I offer an approach I call "practical theory application." Playing songs and having fun with it comes first. The understanding of what you've learned as it relates to theory comes second.
I began teaching lessons over 10 years ago in my home studio, and at Mollet Music in Yankton South Dakota for three years. I was the director at The Rock and Roll Academy in Sioux Falls South Dakota for 2 years, and the lesson coordinator at Schmitt Music in Omaha. I'm currently doing instrument repair, and teaching lessons in Omaha.
I was a student and volunteer at a Rock and Roll Academy at a time when TC was an employee. He was by far the best person for the job that we saw there. He was able to share his talents with all of the kids from ages 6-18 in the program, and was able to give excellent 1-on-1 lessons, as well as guiding student bands to success. I would Recommend TC for any job that involves teaching. He’s a great leader, and inspired me personally as a musician. He was very professional, but also was a great friend to anybody there.
The first thing I like to know about a student is what they want to play. When I have an idea of the kind of music they like, and want to learn I build a cirruculum from there. If the student has no previous experience we always begin with proper technique building, and basic chords to get them started. If a student does have previous experience we build on that experience, and make sure that the student understands the theory behind what they are playing up until that point.

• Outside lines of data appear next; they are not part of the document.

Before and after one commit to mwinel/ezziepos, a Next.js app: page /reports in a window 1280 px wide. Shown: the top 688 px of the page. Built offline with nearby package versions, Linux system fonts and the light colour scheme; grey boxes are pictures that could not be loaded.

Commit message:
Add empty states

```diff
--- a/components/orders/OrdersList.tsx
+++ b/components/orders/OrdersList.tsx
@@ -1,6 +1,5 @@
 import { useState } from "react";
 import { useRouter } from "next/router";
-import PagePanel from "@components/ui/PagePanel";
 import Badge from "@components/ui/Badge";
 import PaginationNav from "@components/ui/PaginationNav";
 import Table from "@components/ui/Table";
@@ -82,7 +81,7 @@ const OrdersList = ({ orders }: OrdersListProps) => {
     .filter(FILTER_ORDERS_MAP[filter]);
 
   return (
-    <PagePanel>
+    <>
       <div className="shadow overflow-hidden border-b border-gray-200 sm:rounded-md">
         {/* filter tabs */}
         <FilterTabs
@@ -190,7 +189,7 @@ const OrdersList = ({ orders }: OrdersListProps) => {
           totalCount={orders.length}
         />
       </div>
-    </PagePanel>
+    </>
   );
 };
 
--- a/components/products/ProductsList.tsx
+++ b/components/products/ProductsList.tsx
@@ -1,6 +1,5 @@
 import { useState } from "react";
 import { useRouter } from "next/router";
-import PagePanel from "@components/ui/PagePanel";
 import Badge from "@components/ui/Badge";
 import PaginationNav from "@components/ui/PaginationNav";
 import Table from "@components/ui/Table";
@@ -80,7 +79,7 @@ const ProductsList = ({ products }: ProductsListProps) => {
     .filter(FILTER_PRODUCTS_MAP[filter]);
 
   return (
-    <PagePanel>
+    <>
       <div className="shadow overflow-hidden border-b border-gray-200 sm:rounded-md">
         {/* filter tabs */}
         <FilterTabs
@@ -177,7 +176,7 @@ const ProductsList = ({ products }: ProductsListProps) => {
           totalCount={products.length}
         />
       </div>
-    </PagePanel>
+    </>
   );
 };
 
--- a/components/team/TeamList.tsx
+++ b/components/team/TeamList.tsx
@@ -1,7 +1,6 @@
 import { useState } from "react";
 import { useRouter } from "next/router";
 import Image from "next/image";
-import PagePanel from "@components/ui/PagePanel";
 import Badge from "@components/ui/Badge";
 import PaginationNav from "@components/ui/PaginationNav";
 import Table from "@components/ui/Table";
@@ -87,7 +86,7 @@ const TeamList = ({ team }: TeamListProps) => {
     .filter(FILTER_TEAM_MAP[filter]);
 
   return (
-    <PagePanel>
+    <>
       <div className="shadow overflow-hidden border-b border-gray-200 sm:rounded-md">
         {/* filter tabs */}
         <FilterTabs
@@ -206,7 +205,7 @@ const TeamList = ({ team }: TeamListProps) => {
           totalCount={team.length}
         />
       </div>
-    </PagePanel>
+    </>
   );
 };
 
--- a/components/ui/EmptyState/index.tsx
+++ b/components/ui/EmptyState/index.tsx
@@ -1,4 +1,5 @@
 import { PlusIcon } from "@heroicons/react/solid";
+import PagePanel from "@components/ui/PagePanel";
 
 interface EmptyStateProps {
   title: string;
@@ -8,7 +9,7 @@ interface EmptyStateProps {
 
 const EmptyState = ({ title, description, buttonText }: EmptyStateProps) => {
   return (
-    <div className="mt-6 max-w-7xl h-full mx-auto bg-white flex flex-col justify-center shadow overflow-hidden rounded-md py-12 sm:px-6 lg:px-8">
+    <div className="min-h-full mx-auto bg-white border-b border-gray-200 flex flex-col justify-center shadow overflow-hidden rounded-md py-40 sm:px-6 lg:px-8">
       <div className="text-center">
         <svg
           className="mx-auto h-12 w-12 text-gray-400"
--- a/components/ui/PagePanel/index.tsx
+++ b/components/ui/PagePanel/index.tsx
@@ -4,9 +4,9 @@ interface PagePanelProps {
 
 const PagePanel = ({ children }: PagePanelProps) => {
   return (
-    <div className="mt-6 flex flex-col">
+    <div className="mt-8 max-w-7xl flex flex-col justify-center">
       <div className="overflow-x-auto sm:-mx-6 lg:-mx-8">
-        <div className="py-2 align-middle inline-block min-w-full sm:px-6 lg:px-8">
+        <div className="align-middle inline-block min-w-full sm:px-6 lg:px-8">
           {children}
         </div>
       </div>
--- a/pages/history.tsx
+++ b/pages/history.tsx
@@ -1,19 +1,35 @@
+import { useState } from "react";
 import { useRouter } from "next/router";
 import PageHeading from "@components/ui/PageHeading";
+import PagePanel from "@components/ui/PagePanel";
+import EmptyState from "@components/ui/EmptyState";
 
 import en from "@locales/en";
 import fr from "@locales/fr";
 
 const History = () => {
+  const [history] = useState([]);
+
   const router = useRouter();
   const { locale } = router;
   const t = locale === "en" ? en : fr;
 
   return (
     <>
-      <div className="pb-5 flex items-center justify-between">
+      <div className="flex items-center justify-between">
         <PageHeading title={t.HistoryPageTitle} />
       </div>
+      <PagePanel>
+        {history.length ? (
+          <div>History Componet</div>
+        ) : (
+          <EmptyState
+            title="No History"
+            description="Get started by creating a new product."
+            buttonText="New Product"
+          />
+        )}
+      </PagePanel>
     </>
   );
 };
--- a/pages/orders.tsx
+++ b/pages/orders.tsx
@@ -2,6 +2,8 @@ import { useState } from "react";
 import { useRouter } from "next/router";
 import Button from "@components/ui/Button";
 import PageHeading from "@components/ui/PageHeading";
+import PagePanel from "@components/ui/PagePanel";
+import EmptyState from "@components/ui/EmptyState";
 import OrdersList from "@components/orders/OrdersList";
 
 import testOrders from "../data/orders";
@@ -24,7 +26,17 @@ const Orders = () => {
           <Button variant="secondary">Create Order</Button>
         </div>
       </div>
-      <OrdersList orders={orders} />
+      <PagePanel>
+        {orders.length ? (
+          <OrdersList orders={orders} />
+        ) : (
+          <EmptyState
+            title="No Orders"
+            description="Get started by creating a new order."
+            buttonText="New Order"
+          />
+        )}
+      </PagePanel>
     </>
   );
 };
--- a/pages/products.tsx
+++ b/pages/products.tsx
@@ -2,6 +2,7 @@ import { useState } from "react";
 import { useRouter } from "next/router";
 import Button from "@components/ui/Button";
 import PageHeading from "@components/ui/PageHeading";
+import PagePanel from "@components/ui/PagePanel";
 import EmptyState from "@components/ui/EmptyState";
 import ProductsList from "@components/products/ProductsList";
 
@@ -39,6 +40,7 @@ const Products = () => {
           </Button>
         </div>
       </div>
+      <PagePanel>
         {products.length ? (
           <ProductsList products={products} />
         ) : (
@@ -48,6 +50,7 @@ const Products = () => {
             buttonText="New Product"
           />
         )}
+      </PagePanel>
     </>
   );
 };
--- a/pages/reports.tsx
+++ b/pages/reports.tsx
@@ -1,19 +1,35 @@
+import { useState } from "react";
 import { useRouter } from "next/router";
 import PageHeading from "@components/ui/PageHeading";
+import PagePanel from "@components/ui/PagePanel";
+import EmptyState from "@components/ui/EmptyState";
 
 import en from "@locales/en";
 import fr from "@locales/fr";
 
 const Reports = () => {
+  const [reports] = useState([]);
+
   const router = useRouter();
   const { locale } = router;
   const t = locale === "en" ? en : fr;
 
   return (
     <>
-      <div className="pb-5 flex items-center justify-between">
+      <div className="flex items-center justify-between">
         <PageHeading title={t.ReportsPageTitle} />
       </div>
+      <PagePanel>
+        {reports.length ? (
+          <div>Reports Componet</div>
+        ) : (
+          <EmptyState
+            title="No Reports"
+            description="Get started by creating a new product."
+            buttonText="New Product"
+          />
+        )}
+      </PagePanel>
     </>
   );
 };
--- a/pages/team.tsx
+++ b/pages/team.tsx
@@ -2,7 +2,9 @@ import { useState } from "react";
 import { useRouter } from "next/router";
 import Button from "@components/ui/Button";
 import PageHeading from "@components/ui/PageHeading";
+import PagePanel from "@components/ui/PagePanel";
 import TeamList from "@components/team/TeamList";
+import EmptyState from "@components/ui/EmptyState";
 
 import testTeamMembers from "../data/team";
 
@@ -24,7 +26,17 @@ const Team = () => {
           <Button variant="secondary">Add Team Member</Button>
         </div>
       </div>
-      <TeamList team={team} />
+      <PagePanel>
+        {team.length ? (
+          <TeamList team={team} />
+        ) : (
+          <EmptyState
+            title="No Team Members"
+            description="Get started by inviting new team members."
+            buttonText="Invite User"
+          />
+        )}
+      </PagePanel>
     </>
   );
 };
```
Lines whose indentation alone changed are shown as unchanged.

I began working with students soon after I finished high school. My teacher studied at UNT College of Music, and I followed his advice; "if all you want to do is gig don't put yourself in debt with school." I followed his advice, and used numerous recourses to learn about my instrument, and later about teaching my instrument. Eventually I had learned enough to take a job instructing music teachers on how to teach.